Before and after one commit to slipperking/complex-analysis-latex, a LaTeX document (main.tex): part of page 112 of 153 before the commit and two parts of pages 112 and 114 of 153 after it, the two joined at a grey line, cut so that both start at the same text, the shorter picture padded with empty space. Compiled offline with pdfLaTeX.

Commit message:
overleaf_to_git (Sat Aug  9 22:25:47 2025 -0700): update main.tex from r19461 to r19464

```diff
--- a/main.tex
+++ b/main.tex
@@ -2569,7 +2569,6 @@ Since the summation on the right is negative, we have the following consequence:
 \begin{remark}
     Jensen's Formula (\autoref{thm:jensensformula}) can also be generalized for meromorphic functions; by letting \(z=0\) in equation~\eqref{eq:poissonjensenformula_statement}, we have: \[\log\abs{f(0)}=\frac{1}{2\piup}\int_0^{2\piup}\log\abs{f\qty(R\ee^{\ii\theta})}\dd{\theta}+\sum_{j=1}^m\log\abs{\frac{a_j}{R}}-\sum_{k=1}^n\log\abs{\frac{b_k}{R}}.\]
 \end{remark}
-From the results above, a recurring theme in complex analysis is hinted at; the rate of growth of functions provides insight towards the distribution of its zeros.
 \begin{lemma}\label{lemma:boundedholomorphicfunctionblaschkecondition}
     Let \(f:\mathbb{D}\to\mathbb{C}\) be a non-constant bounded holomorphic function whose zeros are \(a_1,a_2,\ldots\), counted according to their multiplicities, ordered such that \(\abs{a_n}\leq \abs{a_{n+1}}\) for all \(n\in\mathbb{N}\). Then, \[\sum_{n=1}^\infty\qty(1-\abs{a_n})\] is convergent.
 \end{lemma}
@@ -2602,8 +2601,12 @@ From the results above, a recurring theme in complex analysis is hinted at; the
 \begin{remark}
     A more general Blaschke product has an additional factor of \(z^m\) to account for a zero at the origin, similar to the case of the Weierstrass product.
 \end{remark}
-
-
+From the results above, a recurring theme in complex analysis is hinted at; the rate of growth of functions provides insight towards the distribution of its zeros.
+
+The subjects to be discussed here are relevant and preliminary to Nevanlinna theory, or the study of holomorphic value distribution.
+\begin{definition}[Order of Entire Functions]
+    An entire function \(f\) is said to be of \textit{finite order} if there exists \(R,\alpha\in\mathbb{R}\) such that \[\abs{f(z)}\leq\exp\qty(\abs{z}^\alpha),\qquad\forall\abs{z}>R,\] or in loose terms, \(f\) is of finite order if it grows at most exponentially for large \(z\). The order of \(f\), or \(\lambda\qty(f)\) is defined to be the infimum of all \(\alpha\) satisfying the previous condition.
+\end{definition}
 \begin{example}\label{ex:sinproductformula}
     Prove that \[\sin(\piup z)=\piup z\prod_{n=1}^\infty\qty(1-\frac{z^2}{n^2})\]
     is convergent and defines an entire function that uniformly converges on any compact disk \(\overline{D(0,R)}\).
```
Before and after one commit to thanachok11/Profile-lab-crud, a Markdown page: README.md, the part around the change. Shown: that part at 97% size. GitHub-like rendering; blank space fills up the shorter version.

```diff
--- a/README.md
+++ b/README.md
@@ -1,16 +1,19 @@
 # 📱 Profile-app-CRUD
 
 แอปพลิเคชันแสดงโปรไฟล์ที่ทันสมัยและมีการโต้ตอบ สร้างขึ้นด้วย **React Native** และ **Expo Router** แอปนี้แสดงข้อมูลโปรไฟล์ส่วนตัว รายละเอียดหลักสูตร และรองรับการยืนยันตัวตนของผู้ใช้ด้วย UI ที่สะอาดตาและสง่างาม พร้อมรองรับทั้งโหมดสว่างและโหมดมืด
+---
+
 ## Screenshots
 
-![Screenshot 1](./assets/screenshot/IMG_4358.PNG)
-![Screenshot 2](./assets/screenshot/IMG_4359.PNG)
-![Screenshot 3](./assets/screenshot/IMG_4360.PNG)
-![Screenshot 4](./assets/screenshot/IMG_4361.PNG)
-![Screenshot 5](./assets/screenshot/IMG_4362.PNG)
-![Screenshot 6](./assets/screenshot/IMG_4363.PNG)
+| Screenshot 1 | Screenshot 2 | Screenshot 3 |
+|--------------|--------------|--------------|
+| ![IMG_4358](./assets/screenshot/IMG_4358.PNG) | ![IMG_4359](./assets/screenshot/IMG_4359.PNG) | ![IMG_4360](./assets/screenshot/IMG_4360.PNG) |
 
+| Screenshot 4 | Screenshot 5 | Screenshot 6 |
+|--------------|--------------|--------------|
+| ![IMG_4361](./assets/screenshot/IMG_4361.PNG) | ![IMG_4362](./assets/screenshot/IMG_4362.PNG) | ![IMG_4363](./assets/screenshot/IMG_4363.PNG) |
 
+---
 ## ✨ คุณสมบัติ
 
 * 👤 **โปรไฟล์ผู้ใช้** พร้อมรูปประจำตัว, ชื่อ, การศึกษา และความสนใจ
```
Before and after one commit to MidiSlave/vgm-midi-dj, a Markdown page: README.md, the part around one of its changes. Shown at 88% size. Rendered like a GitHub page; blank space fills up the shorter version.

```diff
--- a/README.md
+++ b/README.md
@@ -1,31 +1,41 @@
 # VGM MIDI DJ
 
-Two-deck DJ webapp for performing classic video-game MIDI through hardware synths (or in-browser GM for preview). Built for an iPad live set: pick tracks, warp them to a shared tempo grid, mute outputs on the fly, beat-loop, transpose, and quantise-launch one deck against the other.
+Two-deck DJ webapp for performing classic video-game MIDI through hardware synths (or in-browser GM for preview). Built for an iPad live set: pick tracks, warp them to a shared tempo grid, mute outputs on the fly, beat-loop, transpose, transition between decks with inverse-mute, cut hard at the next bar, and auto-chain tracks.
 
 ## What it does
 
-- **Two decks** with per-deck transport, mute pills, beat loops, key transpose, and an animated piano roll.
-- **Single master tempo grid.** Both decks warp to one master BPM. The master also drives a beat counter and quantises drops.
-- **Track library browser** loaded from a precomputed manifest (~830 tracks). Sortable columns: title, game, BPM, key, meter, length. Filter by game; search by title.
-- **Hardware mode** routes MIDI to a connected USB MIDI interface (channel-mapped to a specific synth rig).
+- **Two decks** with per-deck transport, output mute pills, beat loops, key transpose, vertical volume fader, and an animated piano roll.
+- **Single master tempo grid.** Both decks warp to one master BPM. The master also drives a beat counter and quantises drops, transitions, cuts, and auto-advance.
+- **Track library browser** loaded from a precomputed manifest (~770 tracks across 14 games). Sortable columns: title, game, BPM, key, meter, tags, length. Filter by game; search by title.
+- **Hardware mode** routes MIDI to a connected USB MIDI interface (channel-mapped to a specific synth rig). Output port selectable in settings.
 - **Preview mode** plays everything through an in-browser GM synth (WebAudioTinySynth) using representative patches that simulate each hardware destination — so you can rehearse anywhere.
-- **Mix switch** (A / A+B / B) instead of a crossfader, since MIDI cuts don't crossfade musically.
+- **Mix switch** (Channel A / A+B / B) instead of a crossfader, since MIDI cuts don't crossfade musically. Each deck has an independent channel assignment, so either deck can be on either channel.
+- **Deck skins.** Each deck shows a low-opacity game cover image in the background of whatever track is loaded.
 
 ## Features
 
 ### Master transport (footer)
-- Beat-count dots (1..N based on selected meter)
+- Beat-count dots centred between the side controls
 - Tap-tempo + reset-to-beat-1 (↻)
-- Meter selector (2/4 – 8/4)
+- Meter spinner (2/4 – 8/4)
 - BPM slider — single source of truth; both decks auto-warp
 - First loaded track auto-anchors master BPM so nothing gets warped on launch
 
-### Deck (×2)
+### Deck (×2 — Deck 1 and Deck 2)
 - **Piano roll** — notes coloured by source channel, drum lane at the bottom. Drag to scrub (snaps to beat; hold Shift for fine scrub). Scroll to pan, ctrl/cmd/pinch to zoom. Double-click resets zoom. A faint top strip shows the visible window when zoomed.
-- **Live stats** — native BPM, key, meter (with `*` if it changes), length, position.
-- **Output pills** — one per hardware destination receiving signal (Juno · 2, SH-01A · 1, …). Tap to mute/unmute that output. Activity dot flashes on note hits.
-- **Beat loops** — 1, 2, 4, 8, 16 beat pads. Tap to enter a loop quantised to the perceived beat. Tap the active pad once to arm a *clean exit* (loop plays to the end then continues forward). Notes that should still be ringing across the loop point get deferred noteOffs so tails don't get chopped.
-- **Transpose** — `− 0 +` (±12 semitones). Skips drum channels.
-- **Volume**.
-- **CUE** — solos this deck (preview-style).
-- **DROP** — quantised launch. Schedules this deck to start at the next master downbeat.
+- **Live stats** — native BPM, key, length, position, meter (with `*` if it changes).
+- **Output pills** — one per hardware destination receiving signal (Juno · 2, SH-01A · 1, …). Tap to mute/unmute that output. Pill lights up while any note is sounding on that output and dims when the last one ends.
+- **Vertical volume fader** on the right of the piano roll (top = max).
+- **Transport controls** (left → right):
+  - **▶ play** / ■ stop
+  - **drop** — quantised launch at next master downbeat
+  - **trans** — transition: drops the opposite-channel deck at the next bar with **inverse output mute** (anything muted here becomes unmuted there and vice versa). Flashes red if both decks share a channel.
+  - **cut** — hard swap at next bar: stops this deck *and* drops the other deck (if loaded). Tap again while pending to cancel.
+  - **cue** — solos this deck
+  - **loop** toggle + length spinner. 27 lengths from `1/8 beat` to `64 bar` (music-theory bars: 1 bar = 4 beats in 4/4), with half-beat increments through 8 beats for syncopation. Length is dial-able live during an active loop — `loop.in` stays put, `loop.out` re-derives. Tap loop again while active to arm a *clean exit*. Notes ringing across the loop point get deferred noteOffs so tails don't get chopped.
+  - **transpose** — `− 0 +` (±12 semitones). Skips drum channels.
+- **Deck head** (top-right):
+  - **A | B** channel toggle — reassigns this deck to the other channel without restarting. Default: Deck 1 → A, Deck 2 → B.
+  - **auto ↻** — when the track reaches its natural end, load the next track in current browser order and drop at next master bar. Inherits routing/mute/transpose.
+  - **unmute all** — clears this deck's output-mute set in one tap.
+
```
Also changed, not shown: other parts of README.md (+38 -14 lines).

INSTRUCTIONS FOR THE TASK:
Copy every line above that holds the word "README".

EXERCISE RESULT:
Before and after one commit to thanachok11/Profile-lab-crud, a Markdown page: README.md, the part around the change. Shown: that part at 97% size. GitHub-like rendering; blank space fills up the shorter version.
--- a/README.md
+++ b/README.md
Before and after one commit to MidiSlave/vgm-midi-dj, a Markdown page: README.md, the part around one of its changes. Shown at 88% size. Rendered like a GitHub page; blank space fills up the shorter version.
--- a/README.md
+++ b/README.md
Also changed, not shown: other parts of README.md (+38 -14 lines).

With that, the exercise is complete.